0
$\begingroup$

I know in order to prove that they are equal, I need to show that they are subsets of each other, I have managed to show that span{$v_1,sv_1+tv_2$} is a subset of span{$v_1,v_2$} but I'm having trouble showing that span{$v_1,v_2$} is a subset of span{$v_1,sv_1+tv_2$}

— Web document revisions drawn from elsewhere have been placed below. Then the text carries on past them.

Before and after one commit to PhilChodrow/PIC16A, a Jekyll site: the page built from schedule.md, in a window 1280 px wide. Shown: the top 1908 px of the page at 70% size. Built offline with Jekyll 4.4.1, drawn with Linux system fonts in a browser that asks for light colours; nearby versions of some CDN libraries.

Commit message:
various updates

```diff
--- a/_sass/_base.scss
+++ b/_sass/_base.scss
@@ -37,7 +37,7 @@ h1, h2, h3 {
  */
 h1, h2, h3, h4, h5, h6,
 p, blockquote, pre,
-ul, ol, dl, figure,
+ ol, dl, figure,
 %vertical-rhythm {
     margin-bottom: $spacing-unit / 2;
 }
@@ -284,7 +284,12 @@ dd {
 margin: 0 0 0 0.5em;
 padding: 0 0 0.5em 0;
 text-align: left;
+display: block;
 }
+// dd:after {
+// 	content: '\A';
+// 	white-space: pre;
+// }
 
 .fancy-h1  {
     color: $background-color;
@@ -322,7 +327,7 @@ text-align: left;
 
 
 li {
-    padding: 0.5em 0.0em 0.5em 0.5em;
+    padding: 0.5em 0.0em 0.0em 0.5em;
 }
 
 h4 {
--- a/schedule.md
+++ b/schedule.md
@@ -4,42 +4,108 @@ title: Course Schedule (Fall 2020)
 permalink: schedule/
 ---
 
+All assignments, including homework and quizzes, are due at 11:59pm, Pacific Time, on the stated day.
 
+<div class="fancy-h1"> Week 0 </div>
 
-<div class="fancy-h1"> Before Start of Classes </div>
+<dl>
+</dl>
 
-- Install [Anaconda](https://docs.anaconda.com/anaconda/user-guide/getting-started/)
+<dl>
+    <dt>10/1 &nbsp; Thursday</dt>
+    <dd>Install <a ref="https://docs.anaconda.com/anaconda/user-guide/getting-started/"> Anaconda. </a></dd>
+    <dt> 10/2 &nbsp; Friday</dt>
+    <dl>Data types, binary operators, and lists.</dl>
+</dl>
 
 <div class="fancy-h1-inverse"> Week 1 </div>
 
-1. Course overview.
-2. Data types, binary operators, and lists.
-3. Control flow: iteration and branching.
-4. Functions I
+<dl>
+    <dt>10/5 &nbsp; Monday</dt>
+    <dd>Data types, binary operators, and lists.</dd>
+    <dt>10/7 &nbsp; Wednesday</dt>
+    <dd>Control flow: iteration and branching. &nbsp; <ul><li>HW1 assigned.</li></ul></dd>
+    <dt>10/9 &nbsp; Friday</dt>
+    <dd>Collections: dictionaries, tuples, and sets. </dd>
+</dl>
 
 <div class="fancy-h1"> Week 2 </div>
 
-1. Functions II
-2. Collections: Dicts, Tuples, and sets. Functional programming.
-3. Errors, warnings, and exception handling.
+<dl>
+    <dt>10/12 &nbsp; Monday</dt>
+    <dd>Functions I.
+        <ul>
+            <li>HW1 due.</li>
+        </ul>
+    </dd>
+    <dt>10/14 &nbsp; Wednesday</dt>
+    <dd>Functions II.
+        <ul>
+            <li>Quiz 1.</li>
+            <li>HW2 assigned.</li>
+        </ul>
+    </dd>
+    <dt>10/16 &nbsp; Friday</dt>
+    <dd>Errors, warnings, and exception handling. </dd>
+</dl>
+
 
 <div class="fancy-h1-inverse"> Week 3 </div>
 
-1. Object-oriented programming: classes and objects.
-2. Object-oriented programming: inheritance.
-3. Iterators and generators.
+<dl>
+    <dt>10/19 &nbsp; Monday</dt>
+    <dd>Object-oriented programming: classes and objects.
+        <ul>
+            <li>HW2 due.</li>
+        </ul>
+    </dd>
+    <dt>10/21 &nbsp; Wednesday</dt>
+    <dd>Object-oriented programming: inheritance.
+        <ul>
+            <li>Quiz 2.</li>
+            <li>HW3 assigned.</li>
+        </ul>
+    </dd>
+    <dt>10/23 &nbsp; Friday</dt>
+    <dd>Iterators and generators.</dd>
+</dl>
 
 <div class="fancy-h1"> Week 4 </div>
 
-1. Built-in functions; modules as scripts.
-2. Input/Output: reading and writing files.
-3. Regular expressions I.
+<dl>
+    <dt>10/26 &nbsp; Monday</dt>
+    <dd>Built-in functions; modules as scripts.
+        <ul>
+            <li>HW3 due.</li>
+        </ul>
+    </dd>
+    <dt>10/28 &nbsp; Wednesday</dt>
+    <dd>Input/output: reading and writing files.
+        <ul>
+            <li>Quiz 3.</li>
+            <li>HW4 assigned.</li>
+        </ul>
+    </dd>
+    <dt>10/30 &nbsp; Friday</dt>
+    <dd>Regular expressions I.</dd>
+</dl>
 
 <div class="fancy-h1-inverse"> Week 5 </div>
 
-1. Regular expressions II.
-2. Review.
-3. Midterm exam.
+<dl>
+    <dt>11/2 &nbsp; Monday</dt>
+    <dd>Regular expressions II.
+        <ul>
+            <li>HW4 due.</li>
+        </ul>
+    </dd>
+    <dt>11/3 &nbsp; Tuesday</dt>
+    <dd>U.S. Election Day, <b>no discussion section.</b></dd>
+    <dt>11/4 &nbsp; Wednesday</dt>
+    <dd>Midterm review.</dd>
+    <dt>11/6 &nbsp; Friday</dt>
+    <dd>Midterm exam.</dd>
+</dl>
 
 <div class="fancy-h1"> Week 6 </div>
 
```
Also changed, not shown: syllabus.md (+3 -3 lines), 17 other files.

Edit: I've tried this but im not sure if it is correct span{$v_1,v_2$} can be written as a vector equation $x=av_1+bv_2$, $a,b \in \Bbb{R}$ then is we add and subtract $sv_1$ it yields $x=av_1+bv_2+sv_1-sv_1$ $a,b,s \in \Bbb{R}$ and then we can manipulate this to get $x=(a-s)v_1+\frac{b}{t}(tv_2)+b(sv_1)$ $a,b,s,t \in \Bbb{R}$ and therefore span{$v_1,v_2$} is a subset of span{$v_1, v_1+v_2$}

$\endgroup$
  • 2
    $\begingroup$ I'm guessing $t \neq 0$? $\endgroup$ – Theo Bendit Jan 6 '18 at 16:52
  • $\begingroup$ yes, would it be possible to add $sv_1$ and subtract $sv_1$ and work algebraiclly from there $\endgroup$ – Skrrrrrtttt Jan 6 '18 at 16:54
  • $\begingroup$ your edit is almost correct, see the answers, you need to have $\text{someting}(tv_2+sv_1)$, they have to be together $\endgroup$ – Holo Jan 6 '18 at 17:05
  • 1
    $\begingroup$ @Skrrrrrtttt no, if you take the $b$ out you get $b(\frac1t(tv_2)+sv_1)$. You should add and subtract $\frac stv_1$ so you can factor out $\frac bt$ to get to the right form(this is what I did in my answer) $\endgroup$ – Holo Jan 6 '18 at 17:10
1
$\begingroup$

Actually you need to have $t \ne 0$ for it to hold.

It suffices to prove that $$v_1, v_2 \in \operatorname{span}\{v_1, sv_1 + t v_2\}$$

Clearly $v_1 \in \operatorname{span}\{v_1, sv_1 + t v_2\}$.

For $v_2$ we have:

$$v_2 = \frac{1}t(sv_1 + tv_2) - \frac{s}{t} v_1 \in \operatorname{span}\{v_1, sv_1 + t v_2\}$$

If $t = 0$, then for linearly independent $v_1, v_2$ we have $$\operatorname{span} \{v_1, v_2\} \ne \operatorname{span}\{v_1\} = \operatorname{span}\{v_1, sv_1\}$$

so it does not hold.

$\endgroup$
0
$\begingroup$

Note that $$ v_2=t^{-1}[(sv_1+tv_2)-sv_1]\in\text{span}\{v_1,sv_1+tv_2\} $$ ($t\neq 0$) and $$ v_1\in\text{span}\{v_1,sv_1+tv_2\} $$ so $$ \text{span}\{v_1, v_2\}\subseteq \text{span}\{v_1,sv_1+tv_2\} $$ by minimality.

$\endgroup$
0
$\begingroup$

if $x\in\text{span}\{v_1,v_2\},(t\ne0)$ then $x=av_1+bv_2=av_1+b(\frac 1ttv_2)=av_1+b(\frac stv_1-\frac stv_1+\frac 1ttv_2)=av_1+b(\frac{1}t(sv_1 + tv_2) - \frac{s}{t} v_1)=av_1+\frac{b}t(sv_1 + tv_2) - b\frac{s}{t} v_1=(a-b\frac{s}{t})v_1+\frac{b}t(sv_1 + tv_2)\in\text{span}\{v_1,sv_1+tv_2\}$

$\endgroup$

Your Answer

By clicking “Post Your Answer”, you agree to our terms of service, privacy policy and cookie policy

Not the answer you're looking for? Browse other questions tagged or ask your own question.